So how should we define who is and isn’t poor? The World Bank includes everyone that earns more than two dollars a day; an expansive view that likely rings false for those scraping by just above this bare minimum. The OECD’s measurement is relative by country, based on the median household income. CONEVAL, a Mexican governmental organization that conducts the country’s official poverty measurements, takes a multi-dimensional approach, with income considered alongside access to healthcare, education, social security, housing, and food. By this comprehensive measure, some fifty-two million Mexicans are poor.
The study profiled in La Jornada takes these poor, and adds the next CONEVAL category—those vulnerable to becoming poor (nearly another forty million)—to get to the total number of ninety million. Vulnerable, according to CONEVAL, means lacking access to one or more social services or having an income close to the poverty line.
Given CONEVAL’s methodology, it’s almost impossible to compare to other countries. But taking just one indicator—healthcare—the difference between poor and vulnerable in the United States is at least illustrative. Fifteen percent of the U.S. population is poor (roughly 47 million). Another 43 percent are one health emergency away from poverty—e.g., some 130 million are “vulnerable to poverty.” This suggests that 60 percent of Americans—or almost 180 million—are “poor” if we are using a more comprehensive definition of poverty, such as the one cited by La Jornada.
Calculations such as these are useful in any country, to show who and how people are vulnerable. But it is also important to see the differences, between the twenty plus million abjectly poor Mexicans, the thirty million more moderately poor, and the nearly forty million who aren’t, but whose hold on a more middle class life is tenuous.

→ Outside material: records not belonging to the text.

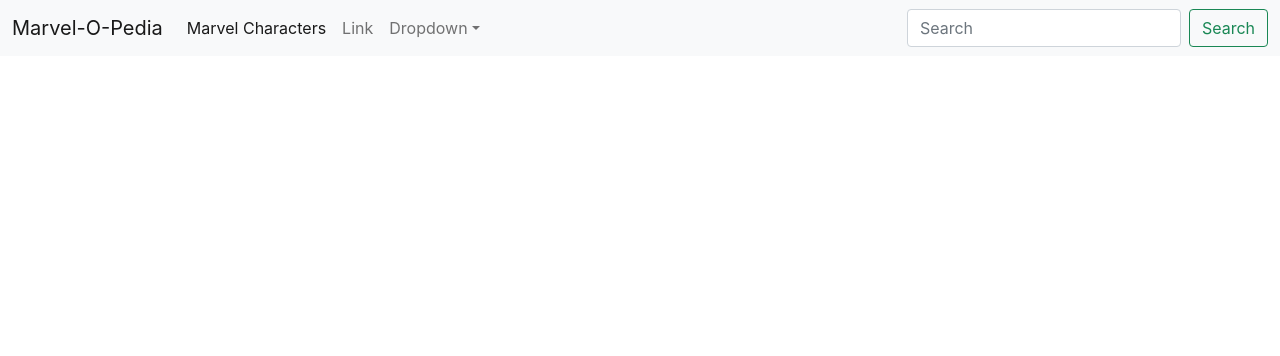
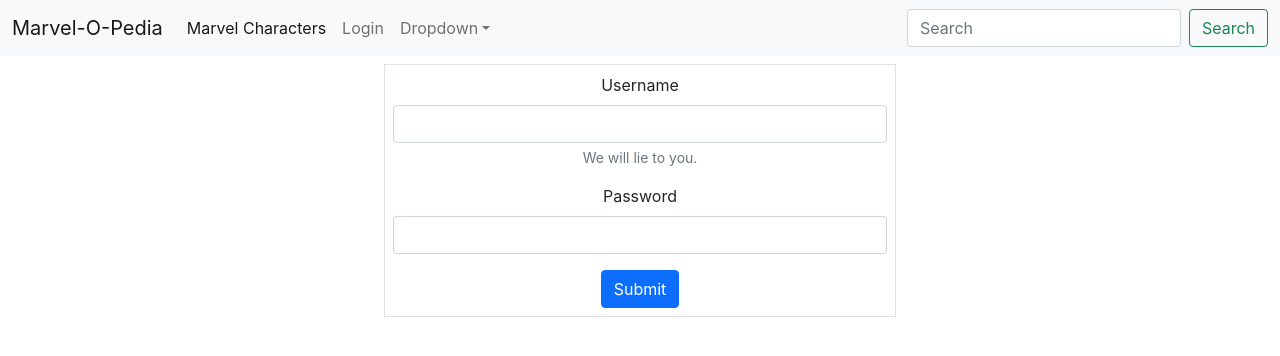
Before and after one commit to zevstar/marvel-deck, a React (Create React App) app: page /login in a window 1280 px wide. Shown: the top 356 px of the page. Built offline with nearby package versions, Linux system fonts and the light colour scheme.

Commit message:
udpaded Nav login and added Nav css file

```diff
--- a/src/App.js
+++ b/src/App.js
@@ -1,25 +1,28 @@
-import { useContext } from 'react'
+import { useContext } from 'react';
+import { Routes, Route } from 'react-router-dom'
 // css
 import './App.css';
 //contexts
-import UserContext from './contexts/UserContext.js'
+import UserContext from './contexts/UserContext.js';
 // pages
 import './pages/Home';
-import './pages/Login';
+import Login from './pages/Login';
 //components
-import Nav from './components/Nav'
+import Nav from './components/Nav';
 
 function App() {
 	// const user = useContext(UserContext)
 	// console.log(user)
 	return (
-    <div className="App">
+		<div className='App'>
 			<UserContext.Provider value={'filler'}>
-
 				<Nav />
 
+				<Routes>
+          <Route path='login' element={<Login />} />
+          {/* <Route path='home' element ={<Home />} /> */}
+        </Routes>
 			</UserContext.Provider>
-
 
 			{/* <Login /> */}
 		</div>
--- a/src/components/Nav/index.js
+++ b/src/components/Nav/index.js
@@ -11,17 +11,17 @@ const Nav = () => {
     return (
         <nav className="navbar navbar-expand-lg navbar-light bg-light">
   <div className="container-fluid">
-    <Link className="navbar-brand" to="#">Marvel-O-Pedia</Link>
+    <Link className="navbar-brand" to="/">Marvel-O-Pedia</Link>
     <button className="navbar-toggler" type="button" data-bs-toggle="collapse" data-bs-target="#navbarSupportedContent" aria-controls="navbarSupportedContent" aria-expanded="false" aria-label="Toggle navigation">
       <span className="navbar-toggler-icon"></span>
     </button>
     <div className="collapse navbar-collapse" id="navbarSupportedContent">
       <ul className="navbar-nav me-auto mb-2 mb-lg-0">
         <li className="nav-item">
-          <Link className="nav-link active" aria-current="page" to="#">Marvel Characters</Link>
+          <Link className="nav-link active" aria-current="page" to="marvel/characters">Marvel Characters</Link>
         </li>
         <li className="nav-item">
-          <Link className="nav-link" to="#">Link</Link>
+          <Link className="nav-link" to="login">Login</Link>
         </li>
         <li className="nav-item dropdown">
           <Link className="nav-link dropdown-toggle" to="#" id="navbarDropdown" role="button" data-bs-toggle="dropdown" aria-expanded="false">
--- a/src/pages/Login/index.js
+++ b/src/pages/Login/index.js
@@ -1,11 +1,39 @@
 // import React from 'react';
+import './styles.css'
 
 const Login = () => {
-    return (
-        <div>
-            Login
-        </div>
-    );
-}
+	return (
+		<form className='mx-auto border p-2 m-2' id='login-form'>
+			<div className='mb-3'>
+				<label htmlFor='exampleInputUser1' className='form-label'>
+					Username
+				</label>
+				<input
+					type='text'
+					className='form-control'
+					id='exampleInputUser1'
+					aria-describedby='userHelp'
+				/>
+				<div id='userHelp' className='form-text'>
+					We will lie to you.
+				</div>
+			</div>
+			<div className='mb-3'>
+				<label htmlFor='exampleInputPassword1' className='form-label'>
+					Password
+				</label>
+				<input
+					type='password'
+					className='form-control'
+					id='exampleInputPassword1'
+				/>
+			</div>
+
+			<button type='submit' className='btn btn-primary'>
+				Submit
+			</button>
+		</form>
+	);
+};
 
 export default Login;
--- /dev/null
+++ b/src/pages/Login/styles.css
@@ -0,0 +1,4 @@
+#login-form {
+    width: 40%;
+
+}
```
Lines whose indentation alone changed are shown as unchanged.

The distinctions matter especially for policymakers trying to design initiatives to support these different groups, helping all to gain valuable economic ground.
Published in conjunction with Latin America’s Moment at the Council on Foreign Relations.